RELATED: Sean Spicer and a White House reporter had a brief squabble over the “no cameras” rule

He criticized Trump’s “overly hostile attitude toward the press.”

“This simple bill achieves two important goals,” he said. “First, it ensures that the press briefings will continue on a regular schedule. Second, it guarantees the American people have access to the proceedings first hand.”

Himes told Hearst Connecticut Media that it was “a very dangerous thing” for the Trump administration to target “the media as purveyors of fake news and enemies of the American people.”

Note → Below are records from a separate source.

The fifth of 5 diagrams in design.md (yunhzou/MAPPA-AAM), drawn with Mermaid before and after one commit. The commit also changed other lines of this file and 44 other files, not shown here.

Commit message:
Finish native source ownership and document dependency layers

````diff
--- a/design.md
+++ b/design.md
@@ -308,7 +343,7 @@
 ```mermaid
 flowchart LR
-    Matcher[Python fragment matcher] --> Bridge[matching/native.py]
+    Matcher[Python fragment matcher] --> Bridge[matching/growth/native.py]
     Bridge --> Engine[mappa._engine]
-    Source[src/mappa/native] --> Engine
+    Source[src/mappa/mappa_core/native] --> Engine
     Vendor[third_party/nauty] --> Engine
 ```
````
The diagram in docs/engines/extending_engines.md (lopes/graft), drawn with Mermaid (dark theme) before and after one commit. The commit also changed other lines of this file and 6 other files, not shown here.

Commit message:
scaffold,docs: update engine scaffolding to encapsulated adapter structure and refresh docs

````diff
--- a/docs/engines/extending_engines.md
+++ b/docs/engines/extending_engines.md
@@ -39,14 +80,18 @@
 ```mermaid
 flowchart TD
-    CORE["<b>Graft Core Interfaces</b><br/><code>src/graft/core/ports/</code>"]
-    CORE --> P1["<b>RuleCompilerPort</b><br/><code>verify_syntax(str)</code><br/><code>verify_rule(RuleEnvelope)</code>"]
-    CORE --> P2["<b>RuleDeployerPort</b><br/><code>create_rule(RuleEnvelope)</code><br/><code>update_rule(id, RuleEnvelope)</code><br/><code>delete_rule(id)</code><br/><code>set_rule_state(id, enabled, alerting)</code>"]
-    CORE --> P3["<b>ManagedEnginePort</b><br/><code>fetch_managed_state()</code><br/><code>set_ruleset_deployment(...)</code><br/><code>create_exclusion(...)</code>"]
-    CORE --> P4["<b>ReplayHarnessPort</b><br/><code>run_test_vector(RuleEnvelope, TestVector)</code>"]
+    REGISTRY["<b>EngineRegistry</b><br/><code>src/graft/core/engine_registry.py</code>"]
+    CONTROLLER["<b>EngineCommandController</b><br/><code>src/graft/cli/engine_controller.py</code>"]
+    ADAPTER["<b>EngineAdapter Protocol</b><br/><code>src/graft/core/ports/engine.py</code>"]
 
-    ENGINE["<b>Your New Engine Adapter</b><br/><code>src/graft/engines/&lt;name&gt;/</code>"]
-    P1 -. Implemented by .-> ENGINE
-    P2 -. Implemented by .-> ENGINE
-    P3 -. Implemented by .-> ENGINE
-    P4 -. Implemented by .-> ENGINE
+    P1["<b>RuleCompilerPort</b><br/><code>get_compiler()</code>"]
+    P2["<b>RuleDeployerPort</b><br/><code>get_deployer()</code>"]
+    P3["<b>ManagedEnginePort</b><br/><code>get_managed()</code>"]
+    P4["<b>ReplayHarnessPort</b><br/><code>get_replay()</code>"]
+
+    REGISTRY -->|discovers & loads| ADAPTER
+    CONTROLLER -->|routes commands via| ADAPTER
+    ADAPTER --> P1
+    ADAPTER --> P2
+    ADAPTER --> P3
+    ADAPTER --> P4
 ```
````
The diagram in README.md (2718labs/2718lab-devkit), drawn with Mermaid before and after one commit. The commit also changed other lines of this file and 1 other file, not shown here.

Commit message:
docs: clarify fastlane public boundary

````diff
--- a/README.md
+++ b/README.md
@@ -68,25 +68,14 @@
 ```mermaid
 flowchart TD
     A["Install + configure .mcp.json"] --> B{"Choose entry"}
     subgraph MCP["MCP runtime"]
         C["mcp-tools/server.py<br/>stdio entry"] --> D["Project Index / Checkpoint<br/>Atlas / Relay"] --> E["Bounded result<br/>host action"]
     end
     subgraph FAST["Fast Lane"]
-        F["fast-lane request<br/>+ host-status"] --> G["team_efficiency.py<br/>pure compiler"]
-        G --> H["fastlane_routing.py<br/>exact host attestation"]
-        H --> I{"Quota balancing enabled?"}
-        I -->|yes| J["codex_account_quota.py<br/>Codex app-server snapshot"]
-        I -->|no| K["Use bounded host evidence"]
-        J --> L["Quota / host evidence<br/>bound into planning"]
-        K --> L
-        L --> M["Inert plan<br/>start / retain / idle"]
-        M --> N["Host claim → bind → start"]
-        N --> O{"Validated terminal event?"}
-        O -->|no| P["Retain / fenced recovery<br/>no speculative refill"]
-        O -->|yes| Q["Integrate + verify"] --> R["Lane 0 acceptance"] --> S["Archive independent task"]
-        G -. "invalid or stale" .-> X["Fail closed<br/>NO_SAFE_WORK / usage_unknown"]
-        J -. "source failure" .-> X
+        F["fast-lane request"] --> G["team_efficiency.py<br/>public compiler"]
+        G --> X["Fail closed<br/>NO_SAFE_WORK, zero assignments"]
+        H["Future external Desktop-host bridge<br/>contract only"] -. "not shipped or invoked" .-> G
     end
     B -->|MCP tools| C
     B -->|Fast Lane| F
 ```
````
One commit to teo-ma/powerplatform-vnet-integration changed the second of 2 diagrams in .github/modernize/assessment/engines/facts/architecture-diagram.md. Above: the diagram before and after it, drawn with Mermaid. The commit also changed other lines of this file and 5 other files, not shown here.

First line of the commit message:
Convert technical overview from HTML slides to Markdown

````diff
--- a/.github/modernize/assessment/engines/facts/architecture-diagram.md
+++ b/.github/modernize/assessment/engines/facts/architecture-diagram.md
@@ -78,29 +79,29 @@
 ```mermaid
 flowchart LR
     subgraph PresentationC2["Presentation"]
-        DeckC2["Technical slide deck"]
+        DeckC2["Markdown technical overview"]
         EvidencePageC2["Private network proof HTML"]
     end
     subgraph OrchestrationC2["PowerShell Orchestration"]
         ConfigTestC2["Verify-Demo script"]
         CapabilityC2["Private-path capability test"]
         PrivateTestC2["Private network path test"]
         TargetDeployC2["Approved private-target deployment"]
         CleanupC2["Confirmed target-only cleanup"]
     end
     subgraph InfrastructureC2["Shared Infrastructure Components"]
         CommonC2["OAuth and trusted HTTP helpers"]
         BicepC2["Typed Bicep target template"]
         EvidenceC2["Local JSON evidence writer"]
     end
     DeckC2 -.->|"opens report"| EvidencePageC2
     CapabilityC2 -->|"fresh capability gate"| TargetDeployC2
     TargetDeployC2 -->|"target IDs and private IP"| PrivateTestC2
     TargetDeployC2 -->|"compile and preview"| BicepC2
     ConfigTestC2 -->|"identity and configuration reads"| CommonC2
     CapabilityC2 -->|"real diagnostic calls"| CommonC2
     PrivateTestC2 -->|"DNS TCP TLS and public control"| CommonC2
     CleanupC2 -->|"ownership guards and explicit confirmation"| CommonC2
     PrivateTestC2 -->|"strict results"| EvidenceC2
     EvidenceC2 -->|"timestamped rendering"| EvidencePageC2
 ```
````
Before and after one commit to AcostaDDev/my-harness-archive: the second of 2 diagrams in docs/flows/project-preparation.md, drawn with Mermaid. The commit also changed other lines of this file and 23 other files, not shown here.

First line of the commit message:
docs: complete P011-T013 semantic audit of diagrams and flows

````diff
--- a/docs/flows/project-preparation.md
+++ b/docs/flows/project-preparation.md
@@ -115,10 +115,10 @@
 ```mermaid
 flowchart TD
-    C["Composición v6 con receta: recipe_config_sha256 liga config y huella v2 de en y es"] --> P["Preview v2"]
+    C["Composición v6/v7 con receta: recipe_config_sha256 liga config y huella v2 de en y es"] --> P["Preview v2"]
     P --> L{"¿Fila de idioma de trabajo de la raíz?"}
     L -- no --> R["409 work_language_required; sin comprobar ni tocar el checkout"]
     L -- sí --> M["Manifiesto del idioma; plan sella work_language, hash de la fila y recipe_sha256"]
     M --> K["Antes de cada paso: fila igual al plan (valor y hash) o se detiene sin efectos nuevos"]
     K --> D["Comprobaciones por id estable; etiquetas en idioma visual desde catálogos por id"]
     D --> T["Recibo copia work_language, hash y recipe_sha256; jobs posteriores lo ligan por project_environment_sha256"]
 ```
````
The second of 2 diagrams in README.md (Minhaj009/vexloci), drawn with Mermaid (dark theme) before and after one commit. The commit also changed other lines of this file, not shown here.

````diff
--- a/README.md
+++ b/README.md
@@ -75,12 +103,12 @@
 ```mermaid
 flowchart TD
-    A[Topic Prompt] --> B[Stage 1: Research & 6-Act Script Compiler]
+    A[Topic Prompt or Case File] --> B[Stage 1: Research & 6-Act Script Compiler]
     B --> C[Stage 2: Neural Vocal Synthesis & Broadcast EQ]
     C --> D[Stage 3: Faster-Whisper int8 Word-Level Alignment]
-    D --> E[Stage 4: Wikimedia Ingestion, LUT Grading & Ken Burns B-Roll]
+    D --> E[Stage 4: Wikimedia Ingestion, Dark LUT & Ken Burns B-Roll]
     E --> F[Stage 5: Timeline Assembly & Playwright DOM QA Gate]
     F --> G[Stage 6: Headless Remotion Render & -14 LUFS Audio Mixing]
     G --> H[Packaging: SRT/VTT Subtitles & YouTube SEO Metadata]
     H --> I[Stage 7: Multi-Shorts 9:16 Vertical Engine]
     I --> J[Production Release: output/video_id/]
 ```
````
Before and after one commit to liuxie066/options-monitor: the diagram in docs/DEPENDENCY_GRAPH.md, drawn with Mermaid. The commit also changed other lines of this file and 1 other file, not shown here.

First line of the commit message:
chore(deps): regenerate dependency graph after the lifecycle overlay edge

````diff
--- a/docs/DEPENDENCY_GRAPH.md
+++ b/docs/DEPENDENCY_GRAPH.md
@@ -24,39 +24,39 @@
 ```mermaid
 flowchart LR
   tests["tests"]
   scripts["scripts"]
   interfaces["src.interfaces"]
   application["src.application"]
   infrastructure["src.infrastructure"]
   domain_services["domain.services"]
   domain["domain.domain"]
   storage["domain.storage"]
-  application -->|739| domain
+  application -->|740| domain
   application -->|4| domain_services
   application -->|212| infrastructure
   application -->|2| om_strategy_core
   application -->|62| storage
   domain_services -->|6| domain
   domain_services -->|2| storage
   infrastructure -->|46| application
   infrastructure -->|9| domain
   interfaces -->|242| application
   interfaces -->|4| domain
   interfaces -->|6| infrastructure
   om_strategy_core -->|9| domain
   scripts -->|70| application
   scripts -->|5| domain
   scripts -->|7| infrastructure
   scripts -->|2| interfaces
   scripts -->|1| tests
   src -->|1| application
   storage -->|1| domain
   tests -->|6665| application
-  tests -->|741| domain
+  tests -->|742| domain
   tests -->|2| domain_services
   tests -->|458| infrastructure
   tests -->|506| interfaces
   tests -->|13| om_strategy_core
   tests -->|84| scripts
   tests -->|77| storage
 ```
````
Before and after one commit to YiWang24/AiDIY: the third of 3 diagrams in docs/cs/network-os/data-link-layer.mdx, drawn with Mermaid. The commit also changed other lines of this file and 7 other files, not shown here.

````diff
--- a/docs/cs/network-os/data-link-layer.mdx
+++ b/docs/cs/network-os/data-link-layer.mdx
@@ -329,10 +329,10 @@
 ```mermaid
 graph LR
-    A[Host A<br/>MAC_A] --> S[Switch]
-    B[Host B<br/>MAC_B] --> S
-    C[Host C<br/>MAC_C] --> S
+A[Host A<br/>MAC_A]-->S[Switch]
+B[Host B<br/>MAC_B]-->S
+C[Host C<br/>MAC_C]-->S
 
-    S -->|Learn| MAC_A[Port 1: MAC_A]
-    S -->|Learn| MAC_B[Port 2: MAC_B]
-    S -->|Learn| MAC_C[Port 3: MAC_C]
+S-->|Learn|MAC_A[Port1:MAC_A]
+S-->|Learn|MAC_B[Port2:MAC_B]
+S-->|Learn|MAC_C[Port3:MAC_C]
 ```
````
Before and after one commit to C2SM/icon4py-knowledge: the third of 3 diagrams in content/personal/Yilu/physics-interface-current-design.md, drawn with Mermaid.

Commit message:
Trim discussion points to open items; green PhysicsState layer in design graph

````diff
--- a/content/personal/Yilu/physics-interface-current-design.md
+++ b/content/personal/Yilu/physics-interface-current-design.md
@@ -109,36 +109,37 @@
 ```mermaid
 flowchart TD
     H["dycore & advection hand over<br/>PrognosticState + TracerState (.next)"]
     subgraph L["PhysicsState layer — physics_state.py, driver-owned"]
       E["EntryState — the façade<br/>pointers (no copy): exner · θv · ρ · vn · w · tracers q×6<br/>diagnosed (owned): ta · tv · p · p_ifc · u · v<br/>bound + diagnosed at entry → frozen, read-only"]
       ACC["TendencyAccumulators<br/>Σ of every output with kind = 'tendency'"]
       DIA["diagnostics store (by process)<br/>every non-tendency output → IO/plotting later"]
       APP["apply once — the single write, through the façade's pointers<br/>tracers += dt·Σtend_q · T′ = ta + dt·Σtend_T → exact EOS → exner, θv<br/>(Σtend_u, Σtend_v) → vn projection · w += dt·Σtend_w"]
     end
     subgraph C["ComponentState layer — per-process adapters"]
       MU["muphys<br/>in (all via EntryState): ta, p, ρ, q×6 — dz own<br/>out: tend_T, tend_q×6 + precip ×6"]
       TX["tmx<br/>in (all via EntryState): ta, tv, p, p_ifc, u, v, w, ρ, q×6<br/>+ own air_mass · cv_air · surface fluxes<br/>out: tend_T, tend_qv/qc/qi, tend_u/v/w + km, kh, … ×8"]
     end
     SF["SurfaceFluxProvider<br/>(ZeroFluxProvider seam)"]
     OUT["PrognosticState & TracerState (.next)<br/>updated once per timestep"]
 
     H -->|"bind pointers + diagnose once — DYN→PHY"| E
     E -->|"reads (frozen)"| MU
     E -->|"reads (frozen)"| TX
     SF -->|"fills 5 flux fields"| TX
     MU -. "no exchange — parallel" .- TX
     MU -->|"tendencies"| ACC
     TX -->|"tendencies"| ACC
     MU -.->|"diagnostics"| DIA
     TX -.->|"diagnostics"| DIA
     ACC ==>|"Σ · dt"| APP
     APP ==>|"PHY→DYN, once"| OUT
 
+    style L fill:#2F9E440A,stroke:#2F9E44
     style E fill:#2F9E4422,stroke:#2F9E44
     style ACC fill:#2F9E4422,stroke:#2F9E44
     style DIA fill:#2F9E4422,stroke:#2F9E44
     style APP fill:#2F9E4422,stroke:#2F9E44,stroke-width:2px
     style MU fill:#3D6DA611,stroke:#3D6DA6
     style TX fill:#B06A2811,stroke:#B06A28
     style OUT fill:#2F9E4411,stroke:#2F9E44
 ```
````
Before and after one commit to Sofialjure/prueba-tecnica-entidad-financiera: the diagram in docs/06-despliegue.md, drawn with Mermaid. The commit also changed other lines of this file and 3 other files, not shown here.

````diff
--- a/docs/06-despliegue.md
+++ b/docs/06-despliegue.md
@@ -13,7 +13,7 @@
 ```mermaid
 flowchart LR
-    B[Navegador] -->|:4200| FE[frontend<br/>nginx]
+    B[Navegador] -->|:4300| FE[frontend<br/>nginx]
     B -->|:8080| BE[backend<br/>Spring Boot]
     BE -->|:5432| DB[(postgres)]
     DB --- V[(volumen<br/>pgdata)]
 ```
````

“As a politician, I understand the media can be annoying from time to time,” he continued. “(But) the media plays an essential role holding people like me and the president our feet to the fire.”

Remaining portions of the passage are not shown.